A recent report by global investment firm Omidyar Network noted that Indians spend up to 40 per cent of their time online using social media (dominated by Facebook, WhatsApp and Instagram). Another 14 per cent of internet usage is spent entirely on consuming content on YouTube.
Facebook was early to spot the opportunity, collating user posts into video stories to be shared with friends. A slice of the past has become Facebook’s mainstay over the past couple of years with users being served with their memories, on a number of special occasions through the year. Uber is the new brand on the bandwagon this year with its ‘Year with Uber’. It has launched the campaign in the Asia Pacific markets which turns trip data into personalised, animated music videos.
“We invested as much effort into representing local character as building an engine that could stitch together the elements instantaneously and infinitely,” said R/GA Singapore’s Senior Technology
Director, Lauren Thevenet about the Uber campaign. “The complexity is concealed, making it an engaging user experience that seems effortless,” she added. Sanjay Gupta, head of marketing, Uber India says that the campaign aims to bring together data and moments, among them Indian cultural elements and festivals. “We are excited to launch a campaign that takes inspiration from the everyday experiences of our riders across over 100 cities in the Asia-Pacific region, including 29 cities in India,” he said.
For content platforms, year-end stories are a means of boosting content visibility too. YouTube’s Rewind video with the most popular content creators in a single video is a case in point as are similar efforts by Instagram.
The objective behind most of these initiatives is mainly to make the consumer feel special. And even if the user is not always at the centre of the tale being woven around the year gone by, brands hope to establish a sense of camaraderie by tying them into a common web of experiences. Such communication also usually sees a very high number of clicks, indicating that customer curiosity is kindled and retained through such initiatives.
Kelkar adds that year-end engagement initiatives are more popular among new age brands and (surprisingly), traditional businesses and e-commerce players haven’t caught on the opportunity yet. “If your online shopping website gave you personalised feedback on your annual shopping traits, not only would it be a great insight for you but also provide significant consumption patterns for the brand itself,” he said.
Brands use metrics like the number of shares and mentions of these posts to measure the engagement level of these initiatives.

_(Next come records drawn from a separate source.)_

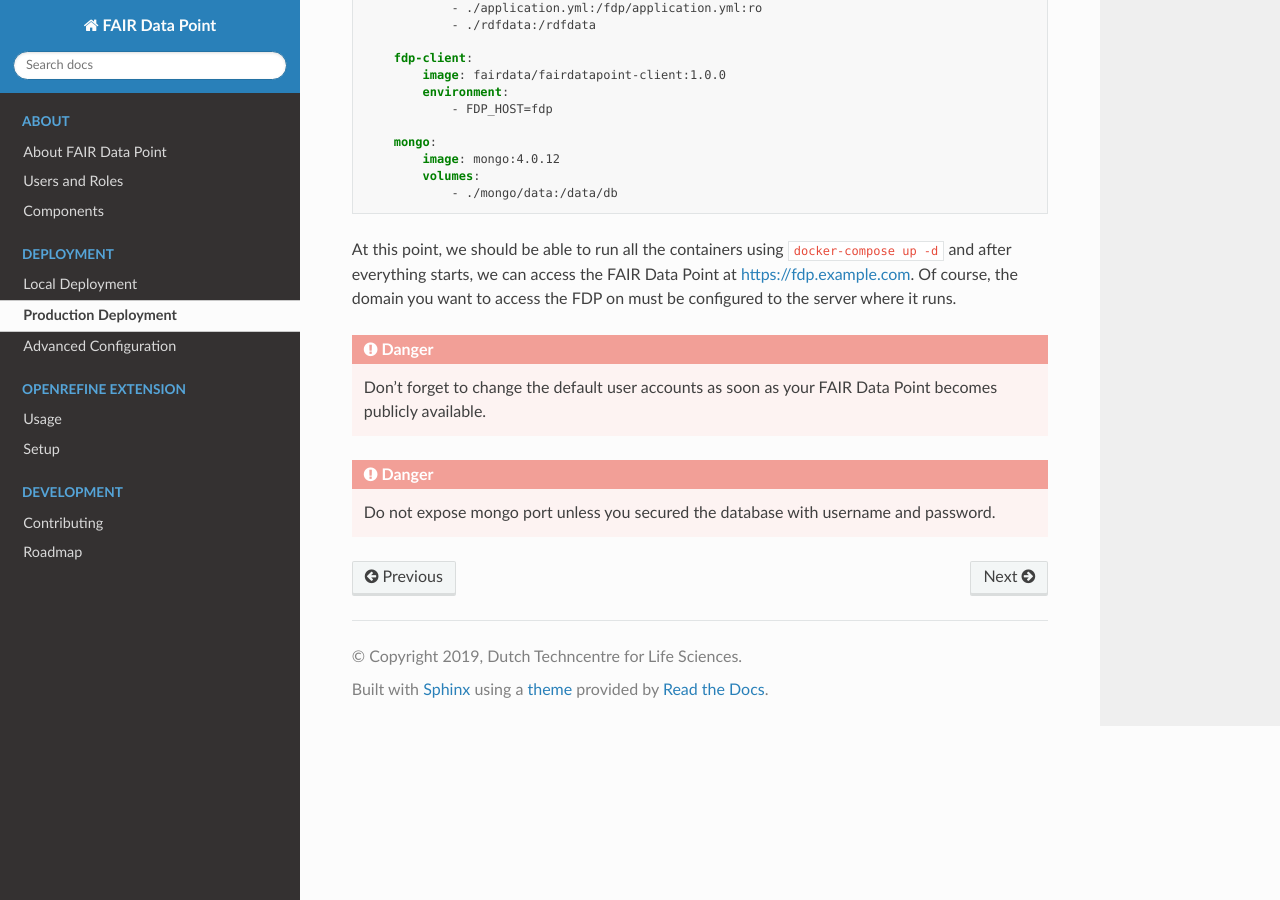
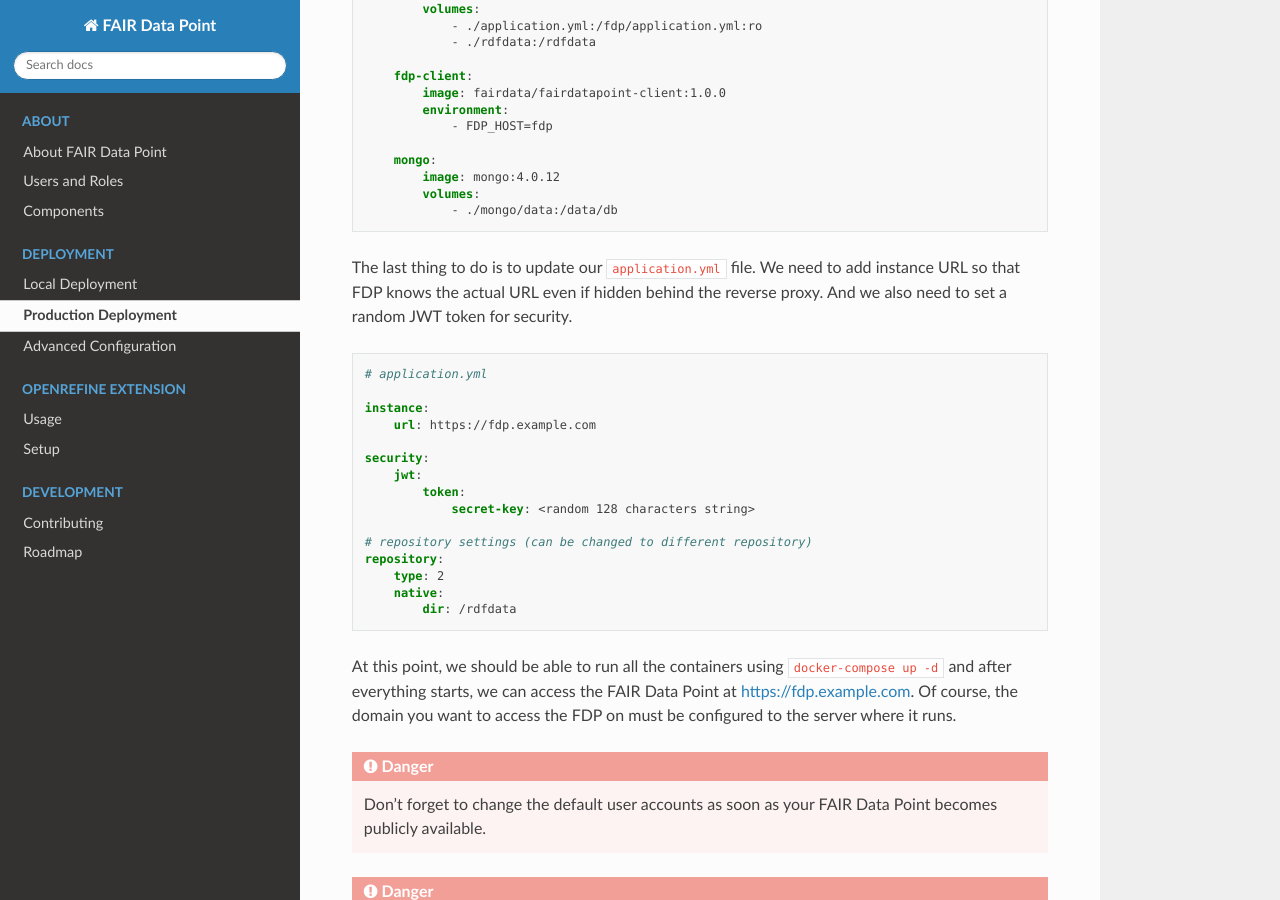
Before and after one commit to FAIRDataTeam/FAIRDataPoint-Docs, a Sphinx documentation site: the page built from docs/deployment/production-deployment.rst, in a window 1280 px wide and 900 px high, scrolled down 2317 px. Built offline with Sphinx 7.4.7 and the Read the Docs theme 2.0.0, drawn with Linux system fonts in a browser that asks for light colours; some of the changed text lies outside the part shown.

Commit message:
Add application.yml file to production deployment

```diff
--- a/docs/deployment/production-deployment.rst
+++ b/docs/deployment/production-deployment.rst
@@ -62,9 +62,10 @@ Then, we need to configure the FDP server.
         # We pass all the request to the fdp-client container, we can use HTTP in the internal network
         # fdp-client_1 is the name of the client container in our configuration, we can use it as host
         location / {
+            proxy_set_header Host $host;
+	        proxy_set_header X-Forwarded-Proto $scheme;
+            proxy_pass_request_headers on;
             proxy_pass http://fdp-client_1;
-            proxy_set_header Host $host;
-            proxy_pass_request_headers on;
         }
     }
 
@@ -118,6 +119,28 @@ We have certificates generated and configuration for proxy ready. Now we need to
                 - ./mongo/data:/data/db
 
 
+The last thing to do is to update our ``application.yml`` file. We need to add instance URL so that FDP knows the actual URL even if hidden behind the reverse proxy. And we also need to set a random JWT token for security.
+
+.. code :: yaml
+
+    # application.yml
+
+    instance:
+        url: https://fdp.example.com
+
+    security:
+        jwt:
+            token:
+                secret-key: <random 128 characters string>
+
+    # repository settings (can be changed to different repository)
+    repository:
+        type: 2
+        native:
+            dir: /rdfdata
+
+
+
 At this point, we should be able to run all the containers using ``docker-compose up -d`` and after everything starts, we can access the FAIR Data Point at https://fdp.example.com. Of course, the domain you want to access the FDP on must be configured to the server where it runs.
 
 .. DANGER::
```
Also changed, not shown: other parts of docs/deployment/production-deployment.rst (+1 -1 lines).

Given the huge numbers notched up, they continue to create more of the same. But that is a trap; to keep users interested, brands must continue to innovate and surprise with their use of customer data. Also, Kelkar cautions, brands should not view such data-led engagement only as a year-end opportunity. That would be myopic.